This years Kyoto Taikai finished today and while it was a vast improvement on last years somewhat stilted affair, it was still not back to the usual, far more casual and festival-like event of the pre-pandemic past.
Participants were given a ribbon and allowed to stay on the day of their embu to watch other people. The shopping booths were back which, although I never really buy anything at the event, are great to have.
Again this year the ZNKR live streamed the event and uploaded pictures over all four days. At the same time, however, they attempted to prohibit participants from taking pictures or video. Hmmm. I furtively took a few to share with kenshi 24/7 readers anyway:
Tachiai and keiko
This year I participated only on one day, the 3rd. I knew my tachiai partner as we had worked together a few years earlier at the 16th World Kendo Championships. Also, since we are the same age/grade, we are in the same cohort when it comes to Kyoto Taikai tachiai. So even though we have never faced-off together, I had seen her kendo a few times before. In particular I knew she would try to kaeshi-dou me, so I ensured that she never had the chance!
Pre-pandemic there was always loads of different keiko going on everywhere, so you never really struggled to find a place to practice. Last year and this, however, that was not the case. A friend, sensing the problem, took matters into his own hands and started his own “open keiko-kai.” This year he held two keiko sessions, each with about 150+ participants. I took part on the first session on the evening of the 3rd.

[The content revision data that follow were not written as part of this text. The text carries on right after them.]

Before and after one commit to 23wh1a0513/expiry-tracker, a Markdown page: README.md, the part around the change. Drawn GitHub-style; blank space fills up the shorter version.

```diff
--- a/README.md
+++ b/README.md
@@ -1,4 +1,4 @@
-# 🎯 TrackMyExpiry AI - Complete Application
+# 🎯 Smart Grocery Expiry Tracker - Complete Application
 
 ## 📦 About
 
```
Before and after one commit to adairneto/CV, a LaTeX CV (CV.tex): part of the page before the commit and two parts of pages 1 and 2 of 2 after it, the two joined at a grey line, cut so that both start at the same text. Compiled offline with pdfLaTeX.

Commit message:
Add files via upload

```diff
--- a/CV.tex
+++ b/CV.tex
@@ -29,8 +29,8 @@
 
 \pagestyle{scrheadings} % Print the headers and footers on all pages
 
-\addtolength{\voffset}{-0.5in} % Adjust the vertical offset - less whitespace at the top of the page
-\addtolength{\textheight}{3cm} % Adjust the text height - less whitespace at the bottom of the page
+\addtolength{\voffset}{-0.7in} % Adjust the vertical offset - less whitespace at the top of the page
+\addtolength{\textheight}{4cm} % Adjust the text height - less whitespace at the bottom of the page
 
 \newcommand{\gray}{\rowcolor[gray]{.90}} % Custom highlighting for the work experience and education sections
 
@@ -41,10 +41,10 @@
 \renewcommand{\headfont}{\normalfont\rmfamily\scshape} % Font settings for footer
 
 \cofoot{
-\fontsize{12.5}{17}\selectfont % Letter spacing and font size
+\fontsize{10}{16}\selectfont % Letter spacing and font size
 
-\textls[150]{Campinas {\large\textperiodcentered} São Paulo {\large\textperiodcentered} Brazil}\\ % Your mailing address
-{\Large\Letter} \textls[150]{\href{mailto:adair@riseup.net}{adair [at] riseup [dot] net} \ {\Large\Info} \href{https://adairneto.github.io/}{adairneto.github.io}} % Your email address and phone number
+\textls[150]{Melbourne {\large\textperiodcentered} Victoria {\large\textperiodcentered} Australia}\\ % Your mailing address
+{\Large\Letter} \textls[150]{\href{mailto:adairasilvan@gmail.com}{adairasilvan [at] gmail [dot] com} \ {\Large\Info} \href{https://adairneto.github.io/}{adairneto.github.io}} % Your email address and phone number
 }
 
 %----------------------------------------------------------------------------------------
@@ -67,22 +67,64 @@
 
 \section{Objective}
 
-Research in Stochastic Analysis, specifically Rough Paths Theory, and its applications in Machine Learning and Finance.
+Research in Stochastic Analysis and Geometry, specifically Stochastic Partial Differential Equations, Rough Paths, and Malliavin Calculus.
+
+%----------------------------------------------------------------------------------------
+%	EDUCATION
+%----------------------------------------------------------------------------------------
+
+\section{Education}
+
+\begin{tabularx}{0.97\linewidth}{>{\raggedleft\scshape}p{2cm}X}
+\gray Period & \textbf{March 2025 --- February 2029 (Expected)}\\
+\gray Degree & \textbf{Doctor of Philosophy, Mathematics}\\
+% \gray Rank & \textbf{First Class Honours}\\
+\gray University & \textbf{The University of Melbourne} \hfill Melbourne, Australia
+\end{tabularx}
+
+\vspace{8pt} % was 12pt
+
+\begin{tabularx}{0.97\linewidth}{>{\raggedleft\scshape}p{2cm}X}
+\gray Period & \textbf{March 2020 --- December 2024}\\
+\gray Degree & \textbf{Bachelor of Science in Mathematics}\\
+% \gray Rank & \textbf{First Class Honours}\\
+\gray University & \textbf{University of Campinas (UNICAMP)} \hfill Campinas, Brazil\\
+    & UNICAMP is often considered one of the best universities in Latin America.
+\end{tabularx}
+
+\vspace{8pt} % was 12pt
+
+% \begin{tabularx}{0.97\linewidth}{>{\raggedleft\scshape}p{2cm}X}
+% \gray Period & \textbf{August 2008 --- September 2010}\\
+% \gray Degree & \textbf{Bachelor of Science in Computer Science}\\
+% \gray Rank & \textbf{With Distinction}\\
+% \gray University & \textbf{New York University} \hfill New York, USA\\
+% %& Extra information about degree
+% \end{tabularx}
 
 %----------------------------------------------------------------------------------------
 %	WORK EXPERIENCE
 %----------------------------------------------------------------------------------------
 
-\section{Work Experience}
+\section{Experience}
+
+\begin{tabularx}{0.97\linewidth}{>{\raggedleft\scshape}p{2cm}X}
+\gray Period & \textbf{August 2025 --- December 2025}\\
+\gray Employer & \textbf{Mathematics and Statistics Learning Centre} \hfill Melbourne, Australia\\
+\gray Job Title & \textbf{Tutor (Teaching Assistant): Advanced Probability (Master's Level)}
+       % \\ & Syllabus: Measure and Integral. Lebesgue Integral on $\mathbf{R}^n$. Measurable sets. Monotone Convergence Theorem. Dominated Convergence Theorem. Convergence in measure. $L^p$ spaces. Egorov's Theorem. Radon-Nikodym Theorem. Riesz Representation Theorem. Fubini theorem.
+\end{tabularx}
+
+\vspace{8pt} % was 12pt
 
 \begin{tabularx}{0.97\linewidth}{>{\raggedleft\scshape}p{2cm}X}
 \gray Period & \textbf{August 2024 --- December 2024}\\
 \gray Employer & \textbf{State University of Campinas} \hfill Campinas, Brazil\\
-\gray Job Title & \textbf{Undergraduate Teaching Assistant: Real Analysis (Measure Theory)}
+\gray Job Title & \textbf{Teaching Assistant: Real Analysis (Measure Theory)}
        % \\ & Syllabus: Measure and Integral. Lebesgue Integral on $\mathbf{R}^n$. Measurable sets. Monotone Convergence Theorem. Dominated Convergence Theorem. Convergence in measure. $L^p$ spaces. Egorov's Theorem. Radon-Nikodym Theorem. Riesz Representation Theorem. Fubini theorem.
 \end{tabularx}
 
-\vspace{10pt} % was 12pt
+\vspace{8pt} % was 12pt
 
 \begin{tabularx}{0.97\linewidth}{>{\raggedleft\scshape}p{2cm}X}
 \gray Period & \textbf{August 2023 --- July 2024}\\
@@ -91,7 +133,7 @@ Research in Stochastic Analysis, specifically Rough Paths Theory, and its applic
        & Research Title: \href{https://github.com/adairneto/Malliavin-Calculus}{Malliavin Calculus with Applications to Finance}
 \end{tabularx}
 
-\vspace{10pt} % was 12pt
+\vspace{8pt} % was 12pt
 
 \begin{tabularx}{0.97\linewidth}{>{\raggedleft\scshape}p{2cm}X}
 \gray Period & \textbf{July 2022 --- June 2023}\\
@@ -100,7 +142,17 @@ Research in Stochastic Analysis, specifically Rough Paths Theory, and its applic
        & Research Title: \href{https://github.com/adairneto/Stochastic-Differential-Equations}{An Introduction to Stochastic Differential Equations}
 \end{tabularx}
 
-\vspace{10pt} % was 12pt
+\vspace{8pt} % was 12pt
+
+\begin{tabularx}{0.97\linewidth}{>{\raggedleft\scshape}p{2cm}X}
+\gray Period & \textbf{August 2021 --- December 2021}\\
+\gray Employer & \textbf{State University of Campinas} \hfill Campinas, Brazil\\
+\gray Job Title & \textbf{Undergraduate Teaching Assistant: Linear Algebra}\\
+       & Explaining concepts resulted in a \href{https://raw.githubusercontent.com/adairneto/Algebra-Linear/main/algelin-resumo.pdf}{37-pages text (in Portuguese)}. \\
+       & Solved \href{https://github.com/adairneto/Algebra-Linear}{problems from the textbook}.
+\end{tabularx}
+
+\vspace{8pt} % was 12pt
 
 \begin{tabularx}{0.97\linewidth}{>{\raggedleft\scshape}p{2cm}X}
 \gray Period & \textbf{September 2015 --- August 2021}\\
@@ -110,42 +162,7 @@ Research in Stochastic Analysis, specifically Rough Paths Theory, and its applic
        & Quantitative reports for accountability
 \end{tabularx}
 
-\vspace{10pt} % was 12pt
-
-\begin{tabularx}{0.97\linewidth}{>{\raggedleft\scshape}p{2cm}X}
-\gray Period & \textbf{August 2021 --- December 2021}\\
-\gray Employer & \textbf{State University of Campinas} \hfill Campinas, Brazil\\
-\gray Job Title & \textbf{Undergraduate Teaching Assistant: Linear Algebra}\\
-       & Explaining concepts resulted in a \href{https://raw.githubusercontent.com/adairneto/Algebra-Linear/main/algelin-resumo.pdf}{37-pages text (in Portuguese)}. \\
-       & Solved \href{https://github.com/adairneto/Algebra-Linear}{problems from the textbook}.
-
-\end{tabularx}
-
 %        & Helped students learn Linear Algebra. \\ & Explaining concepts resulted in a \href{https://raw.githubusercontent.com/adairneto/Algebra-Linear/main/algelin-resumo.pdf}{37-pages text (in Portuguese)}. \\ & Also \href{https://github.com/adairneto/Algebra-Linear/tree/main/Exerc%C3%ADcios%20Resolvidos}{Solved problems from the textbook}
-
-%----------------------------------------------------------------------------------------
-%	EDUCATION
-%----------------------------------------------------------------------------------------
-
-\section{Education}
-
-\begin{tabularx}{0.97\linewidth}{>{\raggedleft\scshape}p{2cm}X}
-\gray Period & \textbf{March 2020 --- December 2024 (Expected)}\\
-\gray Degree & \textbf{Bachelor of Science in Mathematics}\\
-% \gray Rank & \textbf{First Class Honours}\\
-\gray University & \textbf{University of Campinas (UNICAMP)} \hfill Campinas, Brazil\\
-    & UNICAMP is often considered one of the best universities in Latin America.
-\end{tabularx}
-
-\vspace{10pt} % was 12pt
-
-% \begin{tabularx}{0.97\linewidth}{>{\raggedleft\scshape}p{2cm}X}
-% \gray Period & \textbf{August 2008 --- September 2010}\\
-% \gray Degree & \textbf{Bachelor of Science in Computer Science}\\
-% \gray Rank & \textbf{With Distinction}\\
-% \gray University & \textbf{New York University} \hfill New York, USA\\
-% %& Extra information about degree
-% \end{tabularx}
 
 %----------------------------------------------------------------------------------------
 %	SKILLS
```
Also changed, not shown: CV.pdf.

There is a lot of budo-related events held over the Golden Week period in-and-around the Kyoto Taikai. Although not strictly part of the ZNKR run “Kyoto Taikai” they are culturally and historically connected. I was asked to do koryu embu on the 2nd, 4th, and 5th, in addition to my usual kendo one on the 3rd. If I was younger, didn’t have a young daughter, and had the time to spare, I would love to spend the week immersed in budo, but it just isn’t practically at this stage in my life. Instead, I opted to do kendo on the 3rd and a koryu embu at a large shrine the day after on the 4th.
This particular embu, held at Shimogamo shrine (not too far away from the Butokuden), was run by the Nippon Kobudo Shinkokai with 38 ryu-ha represented. Traditional schools using bow, spear, naginata, sword, and so on, pretty much any traditional weapon you can imagine demonstrated. This time there was no restriction on the audience or the taking of media.
Over the years I have participated in many embu, 99% of which have been in shrines/temples. This one is a particularly good embu because of the location, the ryu-ha represented, and the proximity between the audience and the demonstrators. Check out the video below:
Anyway, that’s another year done. I assume that 2024 will be back to normal. If you have the time, please consider joining, either as a participant or spectator in the near future. Cheers!